Google Scholar is a publicly available online search engine that indexes the full text or metadata of academic literature from a variety of publication formats and fields. It is available to anybody who has access to the internet. The Google Scholar index, which was first made available in beta in November 2004, includes the majority of peer-reviewed online academic journals and books, conference papers, theses and dissertations, preprints, summaries, technical reports, or other scholarly literature, including court opinions and patents. The index is updated daily.
Google Scholar makes use of a web crawler, sometimes known as a web robot, to find files that should be included in the search results list. A number of requirements must be met before material may be included in Google Scholar's indexing system. An previous statistical estimate published in PLOS One, which used a Mark and recapture approach, projected that around 80–90 percent of all papers published in English were covered, with an estimated total of 100 million articles covered in the sample. This estimate also established how many papers were freely accessible on the internet, which was based on the previous estimate. For not screening publications and include predatory journals in its database, Google Scholar has been chastised by the scientific community.
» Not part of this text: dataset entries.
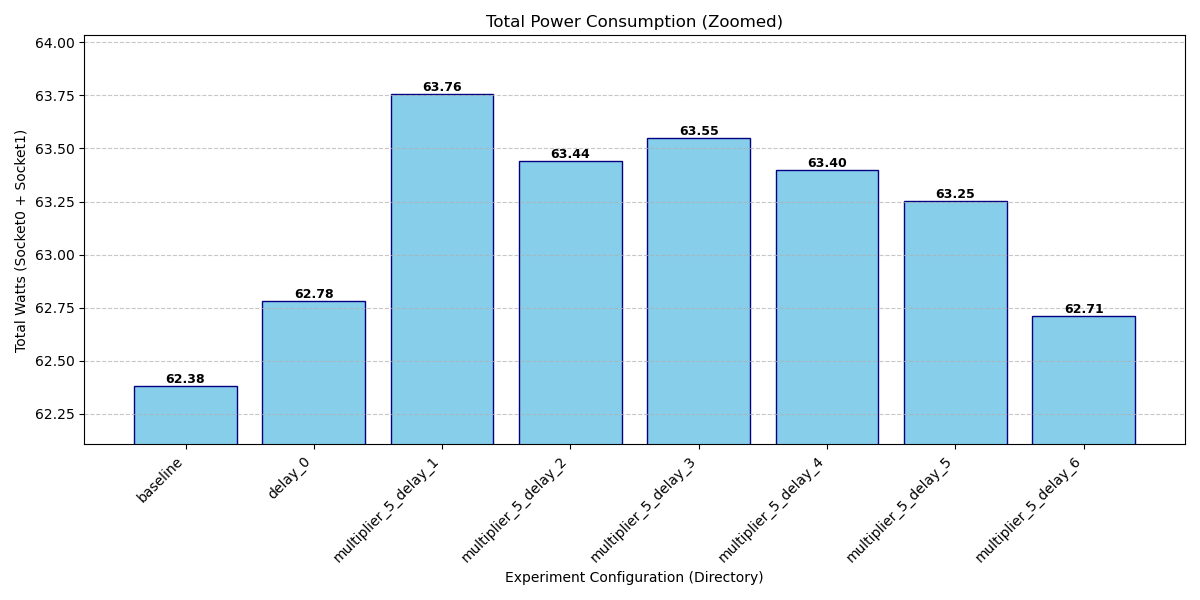
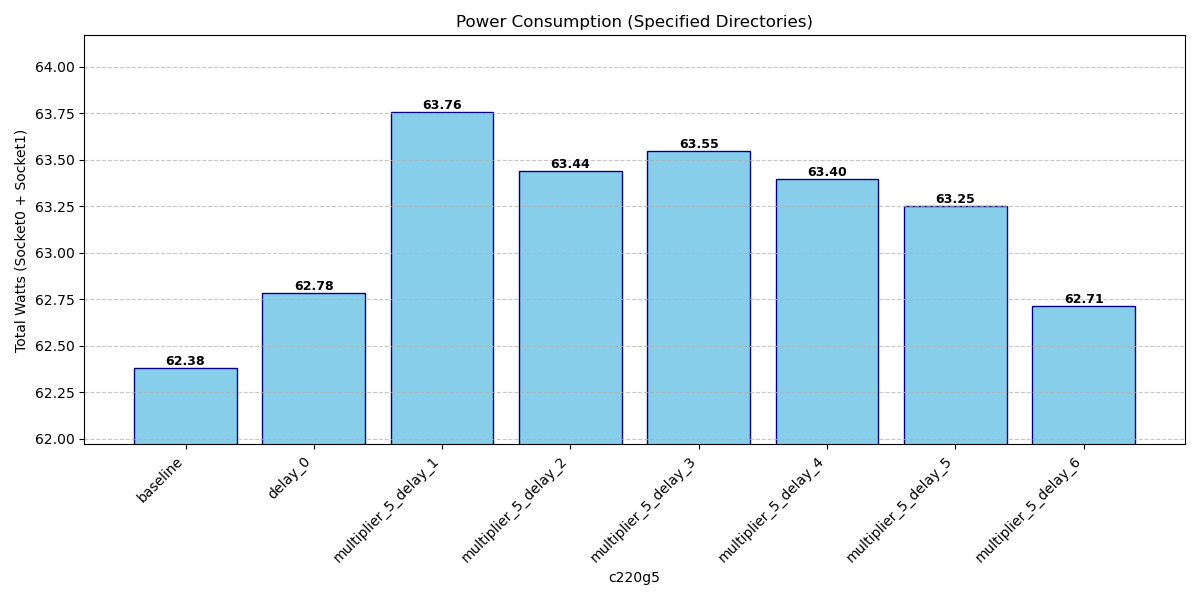
add c220g5-skylake power consumption result

diff --git a/draw_power_consumption.py b/draw_power_consumption.py
@@ -1,4 +1,4 @@
-mport os
+import os
 import glob
 import sys
 import matplotlib.pyplot as plt
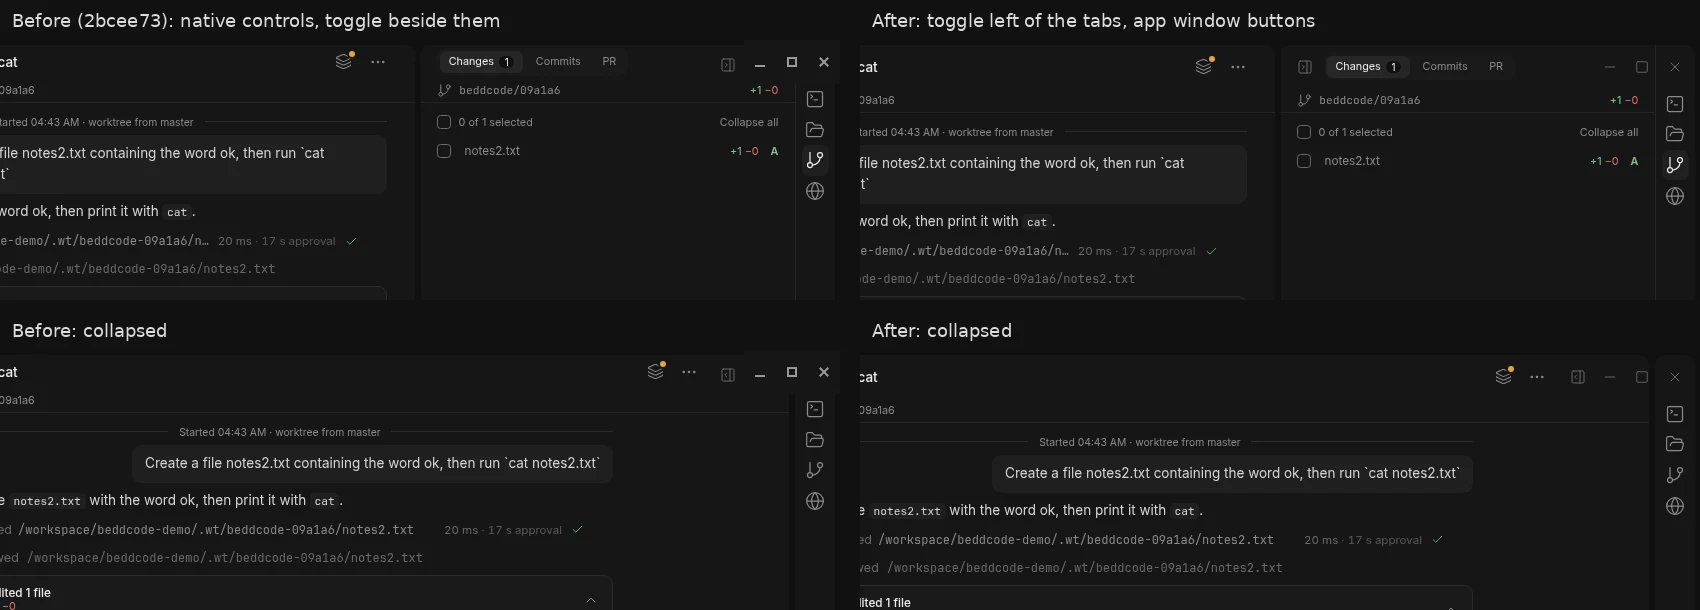
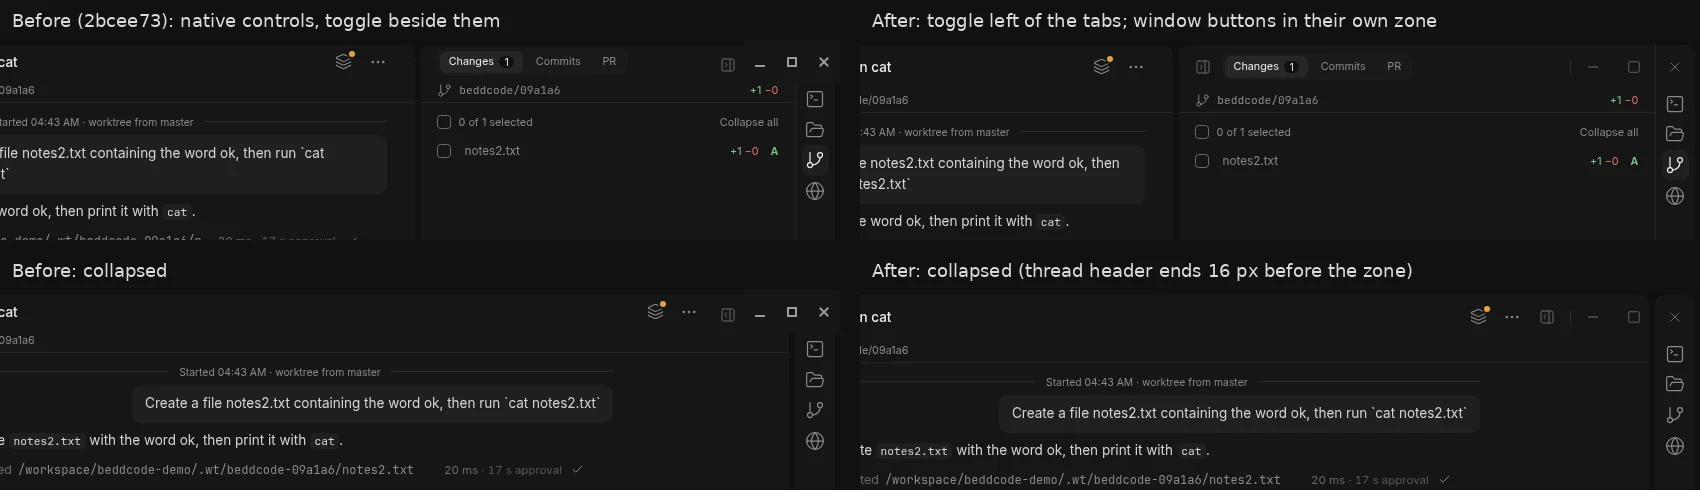
Give the window buttons their own zone in the header row
- Every header control (Git tabs, pane titles, the pane toggle, and the
  thread header's Environment and ⋯ when the pane is collapsed) now ends at
  least --winbar-sep (16px) before the window buttons, with a quiet 1px
  divider in the middle of that separation.
- More room between the three buttons (--winbar-gap, 10.2px at 0.9 scale):
  with the pane collapsed the gutter between the thread and the rail falls
  exactly between maximize and close, so no button straddles it.
- With the window buttons the right pane is at least 340px so the Git tabs
  still fit (tightened) at a 930px window.
- Screenshot 15-window-controls.webp updated.

diff --git a/apps/web/src/ui/app.css b/apps/web/src/ui/app.css
@@ -3407,6 +3407,18 @@ button.tcall-row:hover .tcall-chevron,
   gap: var(--winbar-gap);
   -webkit-app-region: no-drag;
 }
+/* A quiet divider in the middle of the separation, marking the window controls' own zone. */
+.winbar::before {
+  content: '';
+  position: absolute;
+  top: 50%;
+  left: calc(var(--winbar-sep) / -2);
+  width: 1px;
+  height: calc(16px * var(--ui-scale));
+  transform: translateY(-50%);
+  background: var(--border);
+  pointer-events: none;
+}
 .winbar .icon-btn {
   color: var(--text-faint);
 }
@@ -3419,19 +3431,20 @@ button.tcall-row:hover .tcall-chevron,
   outline-offset: -2px;
 }
 :root:has(.winbar) {
-  --winbar-span: calc(3 * var(--head-btn) + 3 * var(--winbar-gap));
+  --winbar-w: calc(3 * var(--head-btn) + 2 * var(--winbar-gap));
+  --winbar-span: calc(var(--winbar-w) + var(--winbar-sep));
 }
 /* Headers under the window buttons end before them. */
 .right.has-pane .side-pane .git-tabs {
-  margin-right: max(var(--pane-pad-x), calc(var(--winbar-reach) + var(--winbar-gap)));
+  margin-right: max(var(--pane-pad-x), var(--winbar-reach));
 }
 .right.has-pane .side-pane .pane-head {
-  padding-right: max(var(--pane-pad-x), calc(var(--winbar-reach) + var(--winbar-gap)));
+  padding-right: max(var(--pane-pad-x), var(--winbar-reach));
 }
 .shell:not(:has(.right.has-pane)) .thread-head {
   padding-right: max(
     calc(24px * var(--ui-scale)),
-    calc(var(--winbar-reach) + var(--head-btn) + var(--winbar-gap) - var(--gap) + 8px)
+    calc(var(--winbar-reach) + var(--head-btn) + 4px * var(--ui-scale) - var(--gap))
   );
 }
 /* A narrow pane keeps its tabs clear of the window buttons: tighter tabs, then shrinking ones. */
@@ -3440,10 +3453,7 @@ button.tcall-row:hover .tcall-chevron,
 }
 .right.has-pane .side-pane .git-tabs {
   min-width: 0;
-  max-width: calc(
-    100% - var(--toggle-reach) -
-      max(var(--pane-pad-x), calc(var(--winbar-reach) + var(--winbar-gap)))
-  );
+  max-width: calc(100% - var(--toggle-reach) - max(var(--pane-pad-x), var(--winbar-reach)));
 }
 .git-tabs button {
   flex: 0 1 auto;

diff --git a/apps/web/src/ui/tokens.css b/apps/web/src/ui/tokens.css
@@ -71,11 +71,16 @@
   /* Pane toggle at the start of a pane's header: its icon on the content edge. */
   --toggle-left: calc(var(--pane-pad-x) - 8px * var(--ui-scale));
   --toggle-reach: calc(var(--toggle-left) + var(--head-btn) + 4px * var(--ui-scale));
-  /* Window buttons: the close button centred over the rail; --winbar-span is 0 without them. */
-  --winbar-gap: calc(2px * var(--ui-scale));
+  /* Window buttons: their own zone at the top right, close centred over the rail. The gap between
+     buttons is chosen so that, with the pane collapsed, the gutter between the thread and the rail
+     falls exactly between maximize and close. --winbar-sep keeps every header control clear of
+     the zone (a 1px divider sits in its middle). Both spans are 0 without the window buttons. */
+  --winbar-gap: calc(var(--gap) + (var(--rail-w) - var(--head-btn)) / 2);
+  --winbar-sep: 16px;
   --winbar-right: calc(var(--gap) + (var(--rail-w) - var(--head-btn)) / 2);
+  --winbar-w: 0px;
   --winbar-span: 0px;
-  /* How far the window buttons (and the gap before them) reach into the pane left of the rail. */
+  /* How far the zone, its separation included, reaches into the pane left of the rail. */
   --winbar-reach: calc(var(--winbar-right) + var(--winbar-span) - var(--rail-w) - var(--gap));
   color-scheme: dark;
 }

diff --git a/apps/web/src/features/shell/AppShell.tsx b/apps/web/src/features/shell/AppShell.tsx
@@ -141,7 +141,7 @@ export function AppShell() {
           onResize={onRightResize}
           defaultSize="30%"
           // The app's own window buttons take part of the header row; the tabs still need to fit.
-          minSize={appWindowControls() ? '320px' : '280px'}
+          minSize={appWindowControls() ? '340px' : '280px'}
           maxSize="75%"
           groupResizeBehavior="preserve-pixel-size"
         >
When Google scanned the holdings of the University of Michigan Library and other libraries for use in Google Books and Google Scholar, copies of the scans were preserved, and these copies were used to build the HathiTrust Digital Library, which is now available to the public.